The New York Times has an interesting article today about the reasoning behind the Democrats' latest war funding bill.
In a nutshell, they determined that the fight would not be worth the bruising they took for it. They are right, of course, not that the nutroots are their usual apoplectic and churlish selves.
The problem with the nutroots is that they think we should govern by polls...at least on this issue (they don't feel the same way about immigration, I notice). Sometimes doing the right thing isn't terribly expedient, and that was the situation here. The Dems could have sent another funding bill that was unacceptable and the President would have vetoed it...again. Since Dems don't have enough support to override the veto, it would be an exercise in futility.
Is it more important to send legislation to the executive branch that you know will be vetoed or to actually fund the troops? This should be a no brainer. If Dems want people to believe they support the troops then they should support the troops. It's not that hard.
I had to commend Speaker Pelosi on this one. While she disagrees with the bill, she acted as Speaker of the Whole House, not just the Democrats. She allowed legislation that was approved by the majority of Congress to be voted on, instead of holding it up like Dennis Hastert did.
The funding of our troops shouldn't be a political issue for these guys. If they really don't support the war, then defund it entirely and that will bring the troops home now. But don't play politics with the funding like you really do support the troops when what you are really concerned about is not appearing weak on defense.
Dale Franks at The Q and O Blog has a few questions for our liberal friends and I do, too.
Do you reject the "you broke it, you bought it" idea? If you do, that's fine. I'm not a priori opposed to punitive expeditions myself when it appears necessary, but punitive expeditions have never been a liberal "thing".
Do you think the Iraqis will find a way to cobble their state together? Do you think it will descend into a civil bloodbath? If so, then why don't we have any responsibility to try and prevent it? Compare and contrast with Kosovo and Darfur. What if Iraq turns into a Taliban-like cesspool, and becomes a base for terrorist operation against the US in the same way Afghanistan was?

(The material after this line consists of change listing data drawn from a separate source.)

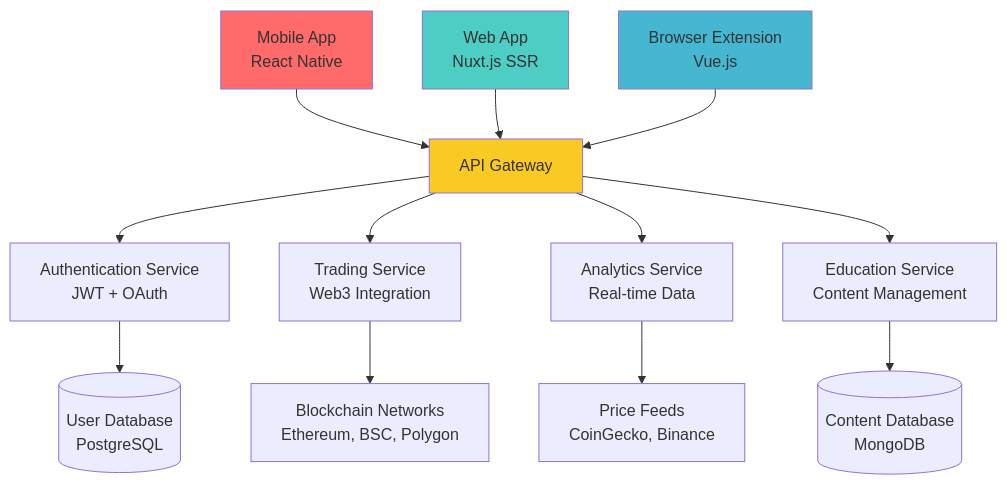
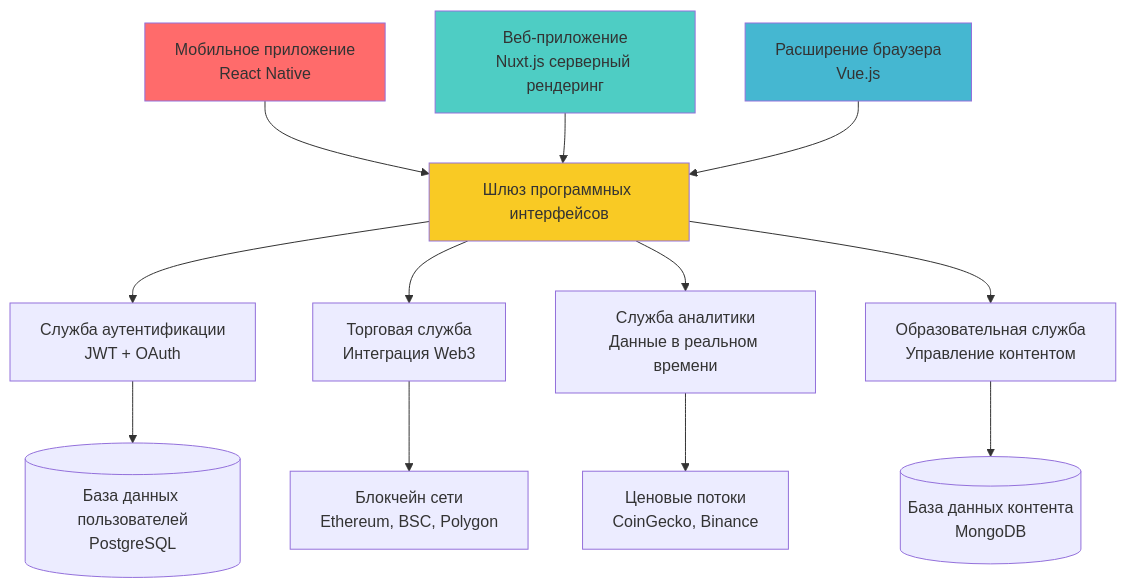
The first of 2 diagrams in public/ipr/middle/crypto-learning-hub-advanced-concept.md (webdozerz/webdozerz.github.io), drawn with Mermaid before and after one commit. The commit also changed other lines of this file and 14 other files, not shown here.

````diff
--- a/public/ipr/middle/crypto-learning-hub-advanced-concept.md
+++ b/public/ipr/middle/crypto-learning-hub-advanced-concept.md
@@ -31,20 +31,20 @@
 ```mermaid
 graph TB
-    A[Mobile App<br/>React Native] --> D[API Gateway]
-    B[Web App<br/>Nuxt.js SSR] --> D
-    C[Browser Extension<br/>Vue.js] --> D
-    D --> E[Authentication Service<br/>JWT + OAuth]
-    D --> F[Trading Service<br/>Web3 Integration]
-    D --> G[Analytics Service<br/>Real-time Data]
-    D --> H[Education Service<br/>Content Management]
+    A[Мобильное приложение<br/>React Native] --> D[Шлюз программных интерфейсов]
+    B[Веб-приложение<br/>Nuxt.js серверный рендеринг] --> D
+    C[Расширение браузера<br/>Vue.js] --> D
+    D --> E[Служба аутентификации<br/>JWT + OAuth]
+    D --> F[Торговая служба<br/>Интеграция Web3]
+    D --> G[Служба аналитики<br/>Данные в реальном времени]
+    D --> H[Образовательная служба<br/>Управление контентом]
 
-    E --> I[(User Database<br/>PostgreSQL)]
-    F --> J[Blockchain Networks<br/>Ethereum, BSC, Polygon]
-    G --> K[Price Feeds<br/>CoinGecko, Binance]
-    H --> L[(Content Database<br/>MongoDB)]
+    E --> I[(База данных пользователей<br/>PostgreSQL)]
+    F --> J[Блокчейн сети<br/>Ethereum, BSC, Polygon]
+    G --> K[Ценовые потоки<br/>CoinGecko, Binance]
+    H --> L[(База данных контента<br/>MongoDB)]
 
     style A fill:#ff6b6b
     style B fill:#4ecdc4
     style C fill:#45b7d1
     style D fill:#f9ca24
 ```
````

Do you think that the Iraqis can build a stable, functioning democratic state? If not, why? Are they just not suited for Democracy as a people? If so, what are their deficiencies?
The other half of the question is what effect will it have on American security? Will it embolden terrorists? Will our withdrawal make it more or less likely that terrorists will begin marshaling forces for another 9/11 style attack? Why?
On the Global War on Terror more generally, will a withdrawal from Iraq help or hinder that effort? Or do we need to make an effort at all, other than some Special Ops stuff here and there, and intelligence, prevention, and law enforcement operations otherwise? What would be the US's military role after a withdrawal from Iraq? Does the US military actually have much a role beyond repelling an invasion?
Are we doomed to fail at achieving anything worthwhile in Iraq? Why? Is it something organic to Iraq, or simply a problem with the current president? Would another administration be able to achieve some reasonable level of peace and stability?
I'd love to hear the answers.
UPDATE: I posted a similar thread at CSPT to see what the untamed trolls there would say. Disappointingly, there's lots of snark and little information. However, Jack pointed to this Oliver Willis post as an example of what he thinks. I think it brushes off the seriousness of us pulling out of Iraq, frankly, and I may post on it later.